# Useful references#

FEniCS documentation is great, but scattered.

Here, the references we find the most relevant:

Langtangen’s 2017 book is a great starting point.

Logg’s book presents detailed information about implementation.

UFL documentation is very helpful to learn about variational form.

FEniCS discourse is the place to go for more advanced issues.

Langtangen’s “Numerical solution of PDEs” course contains very nice expositions of the most important concepts. (In fact, everything coming from Langtangen is very insightful and worth reading.)

Numerical tours of continuum mechanics using FEniCS, from Jeremy Bleyer, shows how to solve several Solid Mechanics problems in FEniCS. Even though these are not the problems we are concerned with at CERFACS, there’s a huge overlap from which we can profit from.

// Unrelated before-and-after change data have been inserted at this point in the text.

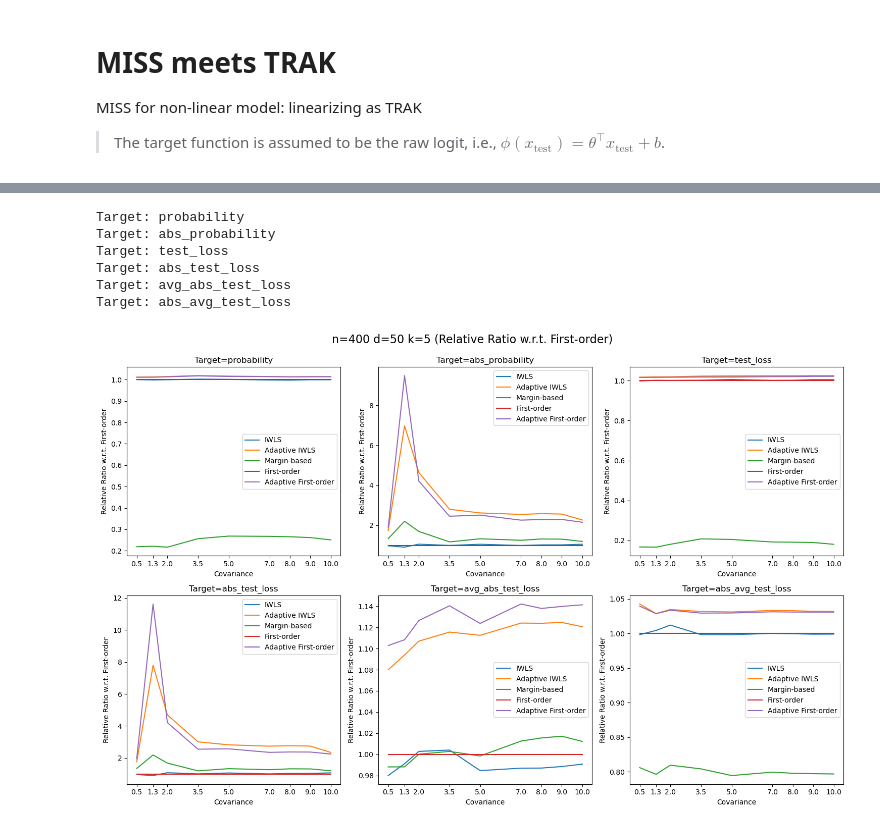
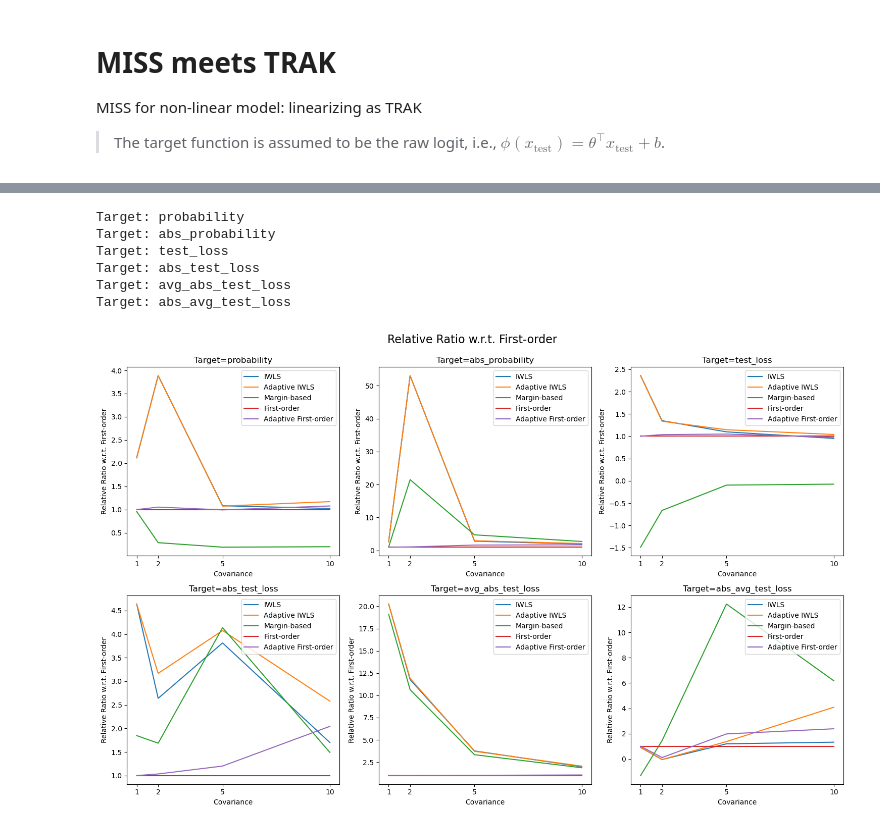
Before and after one commit to sleepymalc/MISS, a Jupyter notebook: linearizing/MISS_TRAK.ipynb, the cells around one changed output, grey strips where cells are left out. Saved outputs shown, nothing was run; the diff lists cells and outputs as text; code cells hidden in the pictures.

```diff
--- a/linearizing/MISS_TRAK.ipynb
+++ b/linearizing/MISS_TRAK.ipynb
@@ -27,12 +25,12 @@ ModuleNotFoundError: No module named 'actual'
 # %%
-ks = [5, 10, 50, 100, 200]
+ks = [1, 2, 5, 10]
 targets = ["probability", "abs_probability", "test_loss", "abs_test_loss", "avg_abs_test_loss", "abs_avg_test_loss"]
 methods = ["IWLS", "Adaptive IWLS", "Margin-based", "First-order", "Adaptive First-order"]
 
 # enumerate all size 2 combination for 10 class
 class_combo = [(i, j) for i in range(10) for j in range(i+1, 10)]
 
-num_methods, num_experiments = len(methods), len(class_combo)
+num_methods, num_experiments, num_ks = len(methods), len(class_combo), len(ks)
 # %%
 def data_generation(class1, class2, target="probability"):
     X = np.load('./trak_results/0/features.mmap')
@@ -131,31 +143,30 @@ def Borda_count(ranks, weights=[5, 4, 3, 2, 1]):
 fig, axs = plt.subplots(2, 3, figsize=(15, 10))  # Create a 2x3 grid of subplots
 
 for target_idx, target in enumerate(targets):
-    scores_array = np.array(Parallel(n_jobs=20)(delayed(score_per_class_combo)(class1, class2, k, target)for class1, class2 in class_combo for k in ks))
-    print(f"Scores array shape: {scores_array.shape}")
+    scores_array = np.array(Parallel(n_jobs=20)(delayed(score_per_class_combo)(class1, class2, k, target) for class1, class2 in class_combo for k in ks))
+    scores_array = scores_array.reshape((num_experiments, num_ks, -1))
 
-    break
-    scores_method_cov_seed = scores_array.swapaxes(0, 2) # method, cov, seed
-    scores_cov_method_seed = scores_method_cov_seed.swapaxes(0, 1) # cov, method, seed
+    scores_method_ks_combo = scores_array.swapaxes(0, 2) # method, k, combo
+    scores_ks_method_combo = scores_method_ks_combo.swapaxes(0, 1) # k, method, combo
 
-    Borda_result = np.zeros((num_covs, num_methods), dtype=float)
+    Borda_result = np.zeros((num_ks, num_methods), dtype=float)
 
-    Borda_result = np.array(Parallel(n_jobs=20)(delayed(Borda_count)(scores_cov_method_seed[cov_idx]) for k in ks))
+    Borda_result = np.array(Parallel(n_jobs=20)(delayed(Borda_count)(scores_ks_method_combo[k_idx]) for k_idx in range(num_ks)))
 
     # Plot in the corresponding subplot
     row_idx, col_idx = divmod(target_idx, 3)  # Calculate subplot index
     for method_idx, method_name in enumerate(methods):
-        axs[row_idx, col_idx].plot(covs, Borda_result[:, method_idx], label=method_name)
+        axs[row_idx, col_idx].plot(ks, Borda_result[:, method_idx], label=method_name)
 
     axs[row_idx, col_idx].set_title(f'Target={target}')
-    axs[row_idx, col_idx].set_xlabel('Covariance')
+    axs[row_idx, col_idx].set_xlabel('ks')
     axs[row_idx, col_idx].set_ylabel('Borda Count')
     axs[row_idx, col_idx].legend(methods)
 
-    axs[row_idx, col_idx].set_xticks(covs)
+    axs[row_idx, col_idx].set_xticks(ks)
 
 plt.tight_layout(rect=[0, 0.03, 1, 0.95])
 
-plt.suptitle(f'n={n} d={d} k={k}', fontsize=16)
+plt.suptitle(f'MISS_TRAK', fontsize=16)
 
 plt.show()
@@ -162,6 +175,6 @@ plt.show()
 # %%
-def ratio_per_seed_cov(seed, cov, target):
-    X_train, y_train, X_test, y_test = data_generation(n, d, cov, seed, target=target)
+def ratio_per_combo_k(class1, class2, k, target):
+    X_train, y_train, X_test, y_test = data_generation(class1, class2, target=target)
 
     original_value = target_value(X_train, y_train, X_test, y_test, target=target)
 
@@ -186,39 +199,39 @@ def ratio_per_seed_cov(seed, cov, target):
 fig, axs = plt.subplots(2, 3, figsize=(15, 10))  # Create a 2x3 grid of subplots
 
 for target_idx, target in enumerate(targets):
     print(f"Target: {target}")
-    ratio_array = np.array(Parallel(n_jobs=60)(delayed(ratio_per_seed_cov)(seed, cov, target) for seed in seeds for cov in covs))
-    ratio_array = ratio_array.reshape((num_seeds, num_covs, -1))
+    ratio_array = np.array(Parallel(n_jobs=60)(delayed(ratio_per_combo_k)(class1, class2, k, target) for class1, class2 in class_combo for k in ks))
+    ratio_array = ratio_array.reshape((num_experiments, num_ks, -1))
 
-    ratio_method_cov_seed = ratio_array.swapaxes(0, 2) # method, cov, seed
-    ratio_cov_method_seed = ratio_method_cov_seed.swapaxes(0, 1) # cov, method, seed
+    ratio_method_k_combo = ratio_array.swapaxes(0, 2) # method, k, combo
+    ratio_k_method_combo = ratio_method_k_combo.swapaxes(0, 1) # k, method, combo
 
     # ratio_result = np.zeros((num_covs, num_methods), dtype=float)
 
-    ratio_result = ratio_cov_method_seed.mean(axis=2)
+    ratio_result = ratio_k_method_combo.mean(axis=2)
 
     # Plot in the corresponding subplot
     row_idx, col_idx = divmod(target_idx, 3)  # Calculate subplot index
     for method_idx, method_name in enumerate(methods):
-        axs[row_idx, col_idx].plot(covs, ratio_result[:, method_idx], label=method_name)
+        axs[row_idx, col_idx].plot(ks, ratio_result[:, method_idx], label=method_name)
 
     axs[row_idx, col_idx].set_title(f'Target={target}')
     axs[row_idx, col_idx].set_xlabel('Covariance')
     axs[row_idx, col_idx].set_ylabel('Relative Ratio w.r.t. First-order')
     axs[row_idx, col_idx].legend(methods)
 
-    axs[row_idx, col_idx].set_xticks(covs)
+    axs[row_idx, col_idx].set_xticks(ks)
 
 plt.tight_layout(rect=[0, 0.03, 1, 0.95])
 
-plt.suptitle(f'n={n} d={d} k={k} (Relative Ratio w.r.t. First-order)', fontsize=16)
+plt.suptitle(f'Relative Ratio w.r.t. First-order', fontsize=16)
 
 plt.show()
 # %% [output]
 Target: probability
 Target: abs_probability
 Target: test_loss
 Target: abs_test_loss
 Target: avg_abs_test_loss
 Target: abs_avg_test_loss
-[figure, old version]
+[figure, new version]
```
Also changed, not shown: parts of 3 cells of this notebook, 3 other files.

Application-oriented references (specially CFD-related):

Mikael Mortensen et al., 2011, A FEniCS-based programming framework for modeling turbulent flow by the Reynolds-averaged Navier–Stokes equations.

Jorgen S Dokken et al., 2020, A multimesh finite element method for the Navier–Stokes equations based on projection methods.

Bilen Emek Abali, 2017, An accurate finite element method for the numerical solution of isothermal and incompressible flow of viscous fluid.

Jacob M Makjaars et al., 2021, LEoPart: A particle library for FEniCS.

Qiming Zhu et al., 2021, A moving-domain CFD solver in FEniCS with applications to tidal turbine simulations in turbulent flows.

A J Otto et al., 2012, Using the FEniCS Package for FEM Solutions in Electromagnetics.

On the HPC side:

Johan Hoffman et al., 2016, FEniCS-HPC: Automated Predictive High-Performance Finite Element Computing with Applications in Aerodynamics.

On the more implementation-related side:

M E Rognes et al., 2013, Automating the solution of PDEs on the sphere and other manifolds in FEniCS 1.2.